In all Meads played ten test matches on Athletic Park, a record for a New Zealand player and as the ground is no longer in operation his record will not be broken.
“‘From a New Zealand point of view it was my favourite test ground,’ Meads said. ‘Everything seemed to go right there. The ground had such an atmosphere, and was the one I had most success at.’
Meads played in seven winning tests on the park, his other games being a 9-all draw with Australia in 1962, a 20-5 loss to Australia in 1964 and a 13-3 loss to the British Lions, as captain, in 1971.
Meads witnessed two of the best-remembered moments on Athletic Park: All Black fullback Don Clarke’s sideline conversion in a southerly gale in 1961, which helped the All Blacks to a 5-3 win, and Pierre Villepreux’s massive penalty goal for France in 1968, when the All Blacks won 9-3. “‘It was unbelievable, Clarkie kicked it straight across the field and it went over,’ Meads said. ‘Don was pretty confident he’d judged it right, but really it was the biggest bloody fluke around.’
For Villepruex’s kick, some estimates put its distance at well over 60m Meads doesn’t argue. “To me it sounded like about 70 yards. When he lined it up the crowd was laughing and we were saying ‘what a joke.’ But over she went. It cleared the bar with a bit to spare too.

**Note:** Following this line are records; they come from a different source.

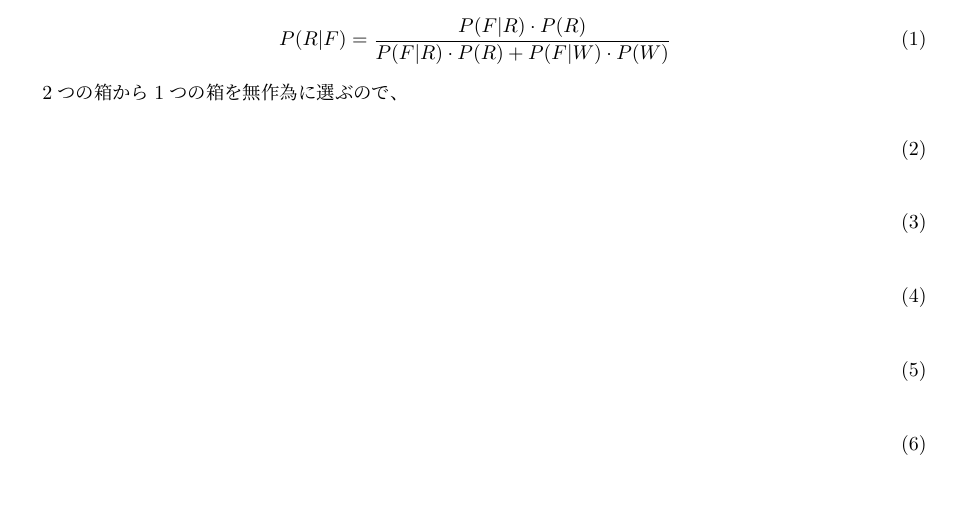
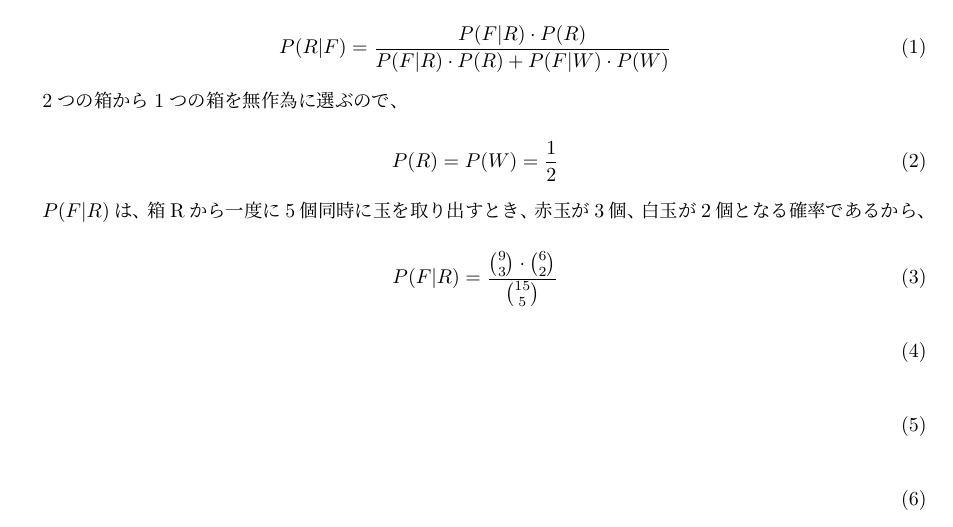
Before and after one commit to yagi469/LaTeX, a LaTeX document (アクチュアリー数学/アクチュアリー数学.tex): part of the page, cut so that both start at the same text. Compiled offline with pLaTeX and dvipdfmx.

Commit message:
amsmathのインクルード

```diff
--- a/アクチュアリー数学/アクチュアリー数学.tex
+++ b/アクチュアリー数学/アクチュアリー数学.tex
@@ -1,4 +1,5 @@
 \documentclass{jsarticle}
+\usepackage{amsmath}
 \begin{document}
 \textbf{問題1.} 次の（１）～（１２）の各問について、空欄に当てはまる最も適切なものをそれぞれの選択肢の中から1つ選び、解答用紙の所定の欄にマークしなさい。なお、同じ選択肢を複数回選択してもよい。
 \rightline{各5点（計６０点）}
@@ -17,9 +18,13 @@ P(R|F) = \frac{P(F|R)\cdot P(R)}{P(F|R)\cdot P(R) + P(F|W)\cdot P(W)}
 2つの箱から1つの箱を無作為に選ぶので、
 
 \begin{equation}
+P(R) = P(W) = \frac{1}{2}
 \end{equation}
 
+$P(F|R)$は、箱Rから一度に5個同時に玉を取り出すとき、赤玉が3個、白玉が2個となる確率であるから、
+
 \begin{equation}
+P(F|R) = \frac{\binom{9}{3}\cdot\binom{6}{2}}{\binom{15}{5}}
 \end{equation}
 
 \begin{equation}
```
Also changed, not shown: アクチュアリー数学/アクチュアリー数学.pdf, 2 other files.
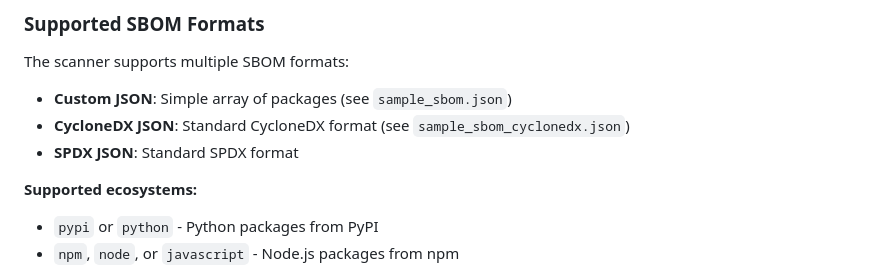
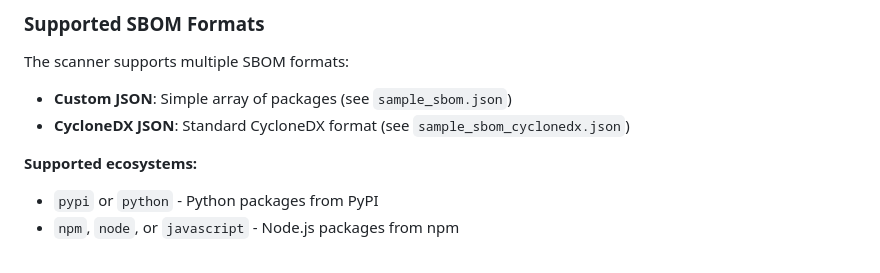
Before and after one commit to lisajan-hash/charming_hera, a Markdown page: README.md, the part around the change. Rendered like a GitHub page.

Commit message:
Remove SPDX JSON from SBOM formats list
Removed SPDX JSON format from supported SBOM formats.

```diff
--- a/README.md
+++ b/README.md
@@ -197,7 +197,6 @@ The scanner supports multiple SBOM formats:
 
 - **Custom JSON**: Simple array of packages (see `sample_sbom.json`)
 - **CycloneDX JSON**: Standard CycloneDX format (see `sample_sbom_cyclonedx.json`)
-- **SPDX JSON**: Standard SPDX format
 
 **Supported ecosystems:**
 - `pypi` or `python` - Python packages from PyPI
```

Bloody amazing.”
Colin Meads test record on Athletic Park; 1958-71
1958 beat Australia (1st test) 25-3
1959 beat British Isles (2nd test) 11-8
1961 beat France (2nd test) 5-3
1962 drew with Australia (1st test) 9-9
1964 lost to Australia (3rd test) 5-20
1965 beat South Africa(1st test) 6-3
1966 beat British Isles (2nd test) 16-12
1967 beat Australia (75th Jubilee test) 29-9
1968 beat France (2nd test) 9-3
1971 lost to British Isles (3rd Test) 13-3
When the last test match was played on Athletic Park (New Zealand beat France 54-7, 26 June 1999) Colin Meads was asked for his most vivid recollections;
Best Memory; “My greatest memory of playing there was when I captained the President’s XV against the All Blacks in 1973. It was a farewell for me and a great occasion…and we won the game!”
Worst Memory; “We got beaten there in 1964 by Australia. We had won the first two tests but lost the third 20-5 on Athletic Park. It was a thrashing and the last time I featured for the All Blacks as a loose forward.”
Auckland fullback Ben Atiga replaced Mils Muliaina near the end of the Rugby World Cup match v Tonga in Brisbane; sadly Atiga's only All Black appearance.
If there has been a problem for Aborigines in Australian rugby history, it mirrors attitudes by the Australian public in general. There was an early typecasting of the race as non-achievers in life as in sport. But in rugby the Aborigines have produced a number of champion players.
The most famous were the Ella brothers, Mark, Glen and Gary, who showed the world a brilliantly instinctive degree of understanding of each other on the field of play. Their fame was worldwide in rugby. All were test players around the same time, though they never all played in the same test match.
Mark Ella was one of the First Fifteen of players inducted into the International Rugby Hall of Fame in London in 1997. He is remembered as one of the glittering stars of Australian rugby. The other two from the family, Glen and Gary, were thrilling backline runners too, and all later became much respected coaches.
It is thought that the first Aborigine player to be capped for Australia was Jack ‘Blondie’ Howard in 1938. His teammates at the time were not all sure of his racial background and Howard apparently was never keen on discussing it. Alongside Howard in the tests of 1938 was Cecil Ramalli,who was part-Indian and part-Aborigine. It is said that Ramali, too, never revealed his Aboriginality. He preferred to be known as part-Indian.
Eventually Aborigine players emerged who were happy to declare their race. Lloyd McDermott of Queensland was a pacy winger who played tests against the All Blacks in 1962.
In the years after the Ella brothers came Lloyd Walker, Barry Lea, Andrew Walker and Jim Williams, all of whom were Wallabies. After originally being a centre, Williams was the first forward of Aborigine descent to play test football.
What did the famous Welsh and British Lions hooker Bobby Windsor achieve on his 42nd birthday?